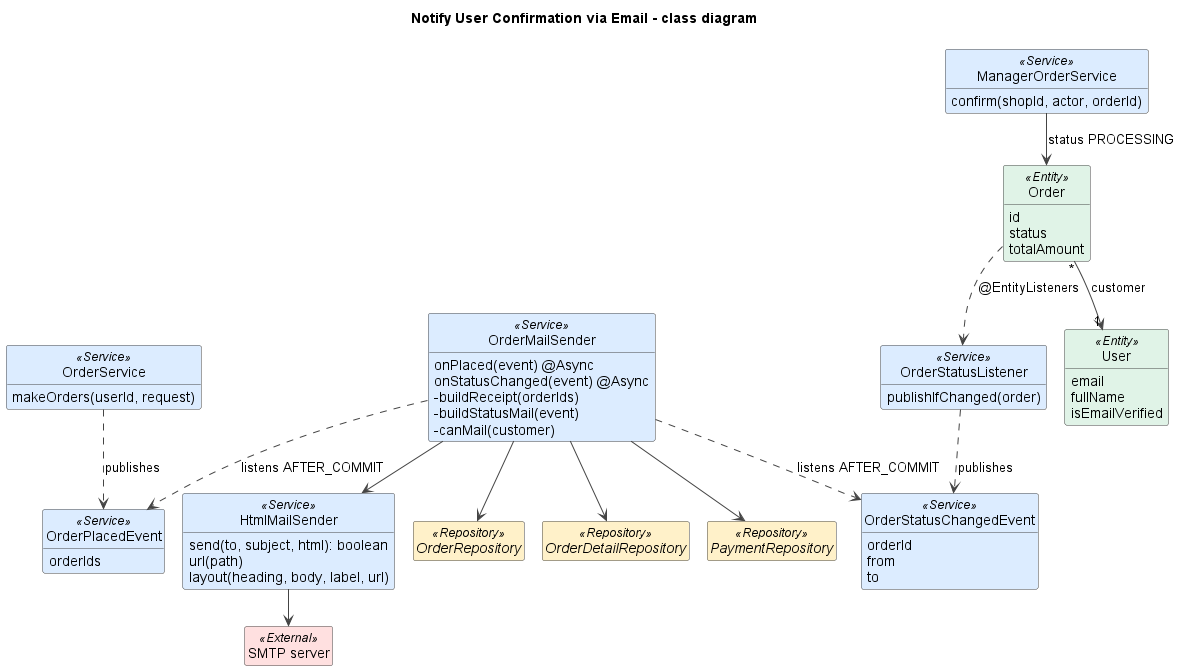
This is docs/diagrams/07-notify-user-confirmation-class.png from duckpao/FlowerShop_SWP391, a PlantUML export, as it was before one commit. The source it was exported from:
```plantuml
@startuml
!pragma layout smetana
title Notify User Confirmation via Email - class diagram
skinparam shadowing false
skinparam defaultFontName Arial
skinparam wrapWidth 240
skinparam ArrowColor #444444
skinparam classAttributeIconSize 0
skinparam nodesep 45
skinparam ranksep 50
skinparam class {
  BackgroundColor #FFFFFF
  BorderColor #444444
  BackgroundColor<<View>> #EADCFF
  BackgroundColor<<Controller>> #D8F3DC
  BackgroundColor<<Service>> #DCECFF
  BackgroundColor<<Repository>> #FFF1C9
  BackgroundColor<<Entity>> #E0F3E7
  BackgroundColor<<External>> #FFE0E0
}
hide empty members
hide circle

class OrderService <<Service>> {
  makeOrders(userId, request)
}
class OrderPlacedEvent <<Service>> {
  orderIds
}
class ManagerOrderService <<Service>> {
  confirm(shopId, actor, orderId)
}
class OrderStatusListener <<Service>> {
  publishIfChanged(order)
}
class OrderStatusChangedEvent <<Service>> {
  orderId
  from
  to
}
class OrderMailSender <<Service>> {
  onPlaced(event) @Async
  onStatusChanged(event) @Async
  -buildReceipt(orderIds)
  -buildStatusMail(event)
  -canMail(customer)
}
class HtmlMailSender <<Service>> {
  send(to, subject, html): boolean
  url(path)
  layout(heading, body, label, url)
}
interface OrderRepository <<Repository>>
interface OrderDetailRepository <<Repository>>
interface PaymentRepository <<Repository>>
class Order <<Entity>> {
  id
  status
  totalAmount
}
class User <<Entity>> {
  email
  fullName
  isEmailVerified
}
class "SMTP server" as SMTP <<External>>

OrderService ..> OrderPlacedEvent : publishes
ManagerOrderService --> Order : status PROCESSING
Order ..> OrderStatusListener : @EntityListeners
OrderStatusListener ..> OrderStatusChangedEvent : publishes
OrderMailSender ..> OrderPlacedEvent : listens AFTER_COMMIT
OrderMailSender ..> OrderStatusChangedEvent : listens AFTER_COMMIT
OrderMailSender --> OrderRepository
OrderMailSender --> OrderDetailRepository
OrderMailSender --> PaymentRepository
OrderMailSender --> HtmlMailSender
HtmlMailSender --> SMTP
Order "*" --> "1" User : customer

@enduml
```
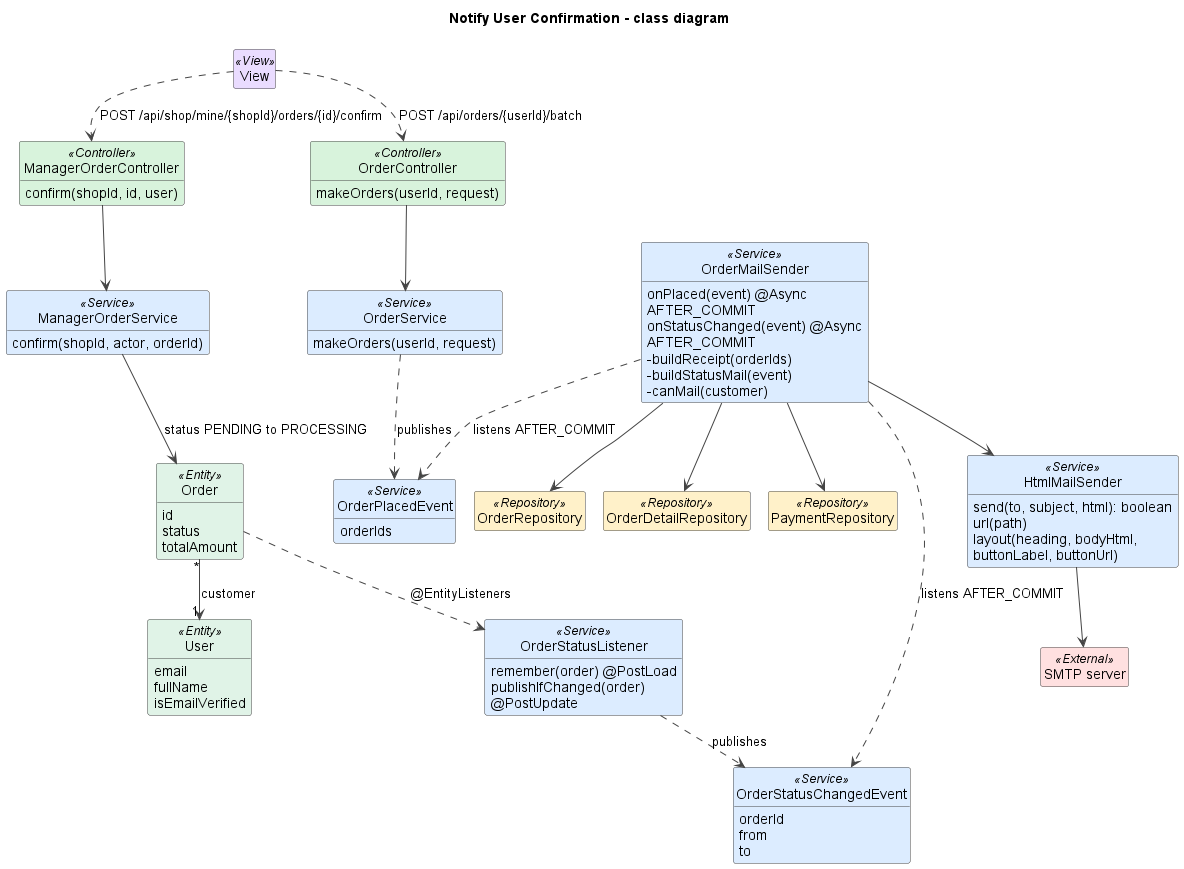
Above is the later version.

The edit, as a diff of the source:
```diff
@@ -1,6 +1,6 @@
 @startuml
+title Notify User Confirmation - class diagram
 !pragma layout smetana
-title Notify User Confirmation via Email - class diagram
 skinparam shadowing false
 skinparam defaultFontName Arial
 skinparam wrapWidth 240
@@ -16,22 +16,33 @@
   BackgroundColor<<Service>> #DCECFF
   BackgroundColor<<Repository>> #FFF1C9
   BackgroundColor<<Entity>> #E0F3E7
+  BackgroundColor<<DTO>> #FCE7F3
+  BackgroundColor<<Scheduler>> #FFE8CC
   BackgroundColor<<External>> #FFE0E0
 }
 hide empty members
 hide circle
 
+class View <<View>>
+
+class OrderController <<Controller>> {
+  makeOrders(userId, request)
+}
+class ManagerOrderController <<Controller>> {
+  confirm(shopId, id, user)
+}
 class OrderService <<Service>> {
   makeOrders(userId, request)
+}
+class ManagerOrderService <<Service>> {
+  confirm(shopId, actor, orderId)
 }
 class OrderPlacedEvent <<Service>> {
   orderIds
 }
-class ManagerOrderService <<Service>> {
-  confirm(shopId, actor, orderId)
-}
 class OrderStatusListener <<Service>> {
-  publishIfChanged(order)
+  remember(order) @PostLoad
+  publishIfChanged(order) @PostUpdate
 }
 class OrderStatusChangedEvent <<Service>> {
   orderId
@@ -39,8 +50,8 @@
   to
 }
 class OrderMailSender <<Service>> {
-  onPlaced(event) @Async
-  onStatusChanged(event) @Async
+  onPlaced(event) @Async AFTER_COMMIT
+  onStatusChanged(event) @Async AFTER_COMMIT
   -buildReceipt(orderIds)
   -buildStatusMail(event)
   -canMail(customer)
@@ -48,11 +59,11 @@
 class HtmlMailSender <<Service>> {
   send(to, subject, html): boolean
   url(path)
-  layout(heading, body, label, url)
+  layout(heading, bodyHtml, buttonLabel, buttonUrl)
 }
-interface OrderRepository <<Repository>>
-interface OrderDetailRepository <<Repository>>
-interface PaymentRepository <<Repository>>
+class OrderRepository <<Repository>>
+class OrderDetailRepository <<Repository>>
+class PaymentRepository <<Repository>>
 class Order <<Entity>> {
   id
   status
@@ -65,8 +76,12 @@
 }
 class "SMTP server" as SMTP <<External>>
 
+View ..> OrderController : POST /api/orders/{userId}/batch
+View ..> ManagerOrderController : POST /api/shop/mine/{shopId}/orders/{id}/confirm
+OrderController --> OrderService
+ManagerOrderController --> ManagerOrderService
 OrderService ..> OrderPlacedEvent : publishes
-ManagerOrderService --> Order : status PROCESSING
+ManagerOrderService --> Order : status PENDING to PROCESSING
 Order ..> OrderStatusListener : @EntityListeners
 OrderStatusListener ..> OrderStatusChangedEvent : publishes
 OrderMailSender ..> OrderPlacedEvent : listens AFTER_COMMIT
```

****************************************

Task item
Reproduce each line of the records exactly, omitting any picture.

Answer to the problem
This is docs/diagrams/07-notify-user-confirmation-class.png from duckpao/FlowerShop_SWP391, a PlantUML export, as it was before one commit. The source it was exported from:
```plantuml
@startuml
!pragma layout smetana
title Notify User Confirmation via Email - class diagram
skinparam shadowing false
skinparam defaultFontName Arial
skinparam wrapWidth 240
skinparam ArrowColor #444444
skinparam classAttributeIconSize 0
skinparam nodesep 45
skinparam ranksep 50
skinparam class {
  BackgroundColor #FFFFFF
  BorderColor #444444
  BackgroundColor<<View>> #EADCFF
  BackgroundColor<<Controller>> #D8F3DC
  BackgroundColor<<Service>> #DCECFF
  BackgroundColor<<Repository>> #FFF1C9
  BackgroundColor<<Entity>> #E0F3E7
  BackgroundColor<<External>> #FFE0E0
}
hide empty members
hide circle

class OrderService <<Service>> {
  makeOrders(userId, request)
}
class OrderPlacedEvent <<Service>> {
  orderIds
}
class ManagerOrderService <<Service>> {
  confirm(shopId, actor, orderId)
}
class OrderStatusListener <<Service>> {
  publishIfChanged(order)
}
class OrderStatusChangedEvent <<Service>> {
  orderId
  from
  to
}
class OrderMailSender <<Service>> {
  onPlaced(event) @Async
  onStatusChanged(event) @Async
  -buildReceipt(orderIds)
  -buildStatusMail(event)
  -canMail(customer)
}
class HtmlMailSender <<Service>> {
  send(to, subject, html): boolean
  url(path)
  layout(heading, body, label, url)
}
interface OrderRepository <<Repository>>
interface OrderDetailRepository <<Repository>>
interface PaymentRepository <<Repository>>
class Order <<Entity>> {
  id
  status
  totalAmount
}
class User <<Entity>> {
  email
  fullName
  isEmailVerified
}
class "SMTP server" as SMTP <<External>>

OrderService ..> OrderPlacedEvent : publishes
ManagerOrderService --> Order : status PROCESSING
Order ..> OrderStatusListener : @EntityListeners
OrderStatusListener ..> OrderStatusChangedEvent : publishes
OrderMailSender ..> OrderPlacedEvent : listens AFTER_COMMIT
OrderMailSender ..> OrderStatusChangedEvent : listens AFTER_COMMIT
OrderMailSender --> OrderRepository
OrderMailSender --> OrderDetailRepository
OrderMailSender --> PaymentRepository
OrderMailSender --> HtmlMailSender
HtmlMailSender --> SMTP
Order "*" --> "1" User : customer

@enduml
```
Above is the later version.

The edit, as a diff of the source:
```diff
@@ -1,6 +1,6 @@
 @startuml
+title Notify User Confirmation - class diagram
 !pragma layout smetana
-title Notify User Confirmation via Email - class diagram
 skinparam shadowing false
 skinparam defaultFontName Arial
 skinparam wrapWidth 240
@@ -16,22 +16,33 @@
   BackgroundColor<<Service>> #DCECFF
   BackgroundColor<<Repository>> #FFF1C9
   BackgroundColor<<Entity>> #E0F3E7
+  BackgroundColor<<DTO>> #FCE7F3
+  BackgroundColor<<Scheduler>> #FFE8CC
   BackgroundColor<<External>> #FFE0E0
 }
 hide empty members
 hide circle
 
+class View <<View>>
+
+class OrderController <<Controller>> {
+  makeOrders(userId, request)
+}
+class ManagerOrderController <<Controller>> {
+  confirm(shopId, id, user)
+}
 class OrderService <<Service>> {
   makeOrders(userId, request)
+}
+class ManagerOrderService <<Service>> {
+  confirm(shopId, actor, orderId)
 }
 class OrderPlacedEvent <<Service>> {
   orderIds
 }
-class ManagerOrderService <<Service>> {
-  confirm(shopId, actor, orderId)
-}
 class OrderStatusListener <<Service>> {
-  publishIfChanged(order)
+  remember(order) @PostLoad
+  publishIfChanged(order) @PostUpdate
 }
 class OrderStatusChangedEvent <<Service>> {
   orderId
@@ -39,8 +50,8 @@
   to
 }
 class OrderMailSender <<Service>> {
-  onPlaced(event) @Async
-  onStatusChanged(event) @Async
+  onPlaced(event) @Async AFTER_COMMIT
+  onStatusChanged(event) @Async AFTER_COMMIT
   -buildReceipt(orderIds)
   -buildStatusMail(event)
   -canMail(customer)
@@ -48,11 +59,11 @@
 class HtmlMailSender <<Service>> {
   send(to, subject, html): boolean
   url(path)
-  layout(heading, body, label, url)
+  layout(heading, bodyHtml, buttonLabel, buttonUrl)
 }
-interface OrderRepository <<Repository>>
-interface OrderDetailRepository <<Repository>>
-interface PaymentRepository <<Repository>>
+class OrderRepository <<Repository>>
+class OrderDetailRepository <<Repository>>
+class PaymentRepository <<Repository>>
 class Order <<Entity>> {
   id
   status
@@ -65,8 +76,12 @@
 }
 class "SMTP server" as SMTP <<External>>
 
+View ..> OrderController : POST /api/orders/{userId}/batch
+View ..> ManagerOrderController : POST /api/shop/mine/{shopId}/orders/{id}/confirm
+OrderController --> OrderService
+ManagerOrderController --> ManagerOrderService
 OrderService ..> OrderPlacedEvent : publishes
-ManagerOrderService --> Order : status PROCESSING
+ManagerOrderService --> Order : status PENDING to PROCESSING
 Order ..> OrderStatusListener : @EntityListeners
 OrderStatusListener ..> OrderStatusChangedEvent : publishes
 OrderMailSender ..> OrderPlacedEvent : listens AFTER_COMMIT
```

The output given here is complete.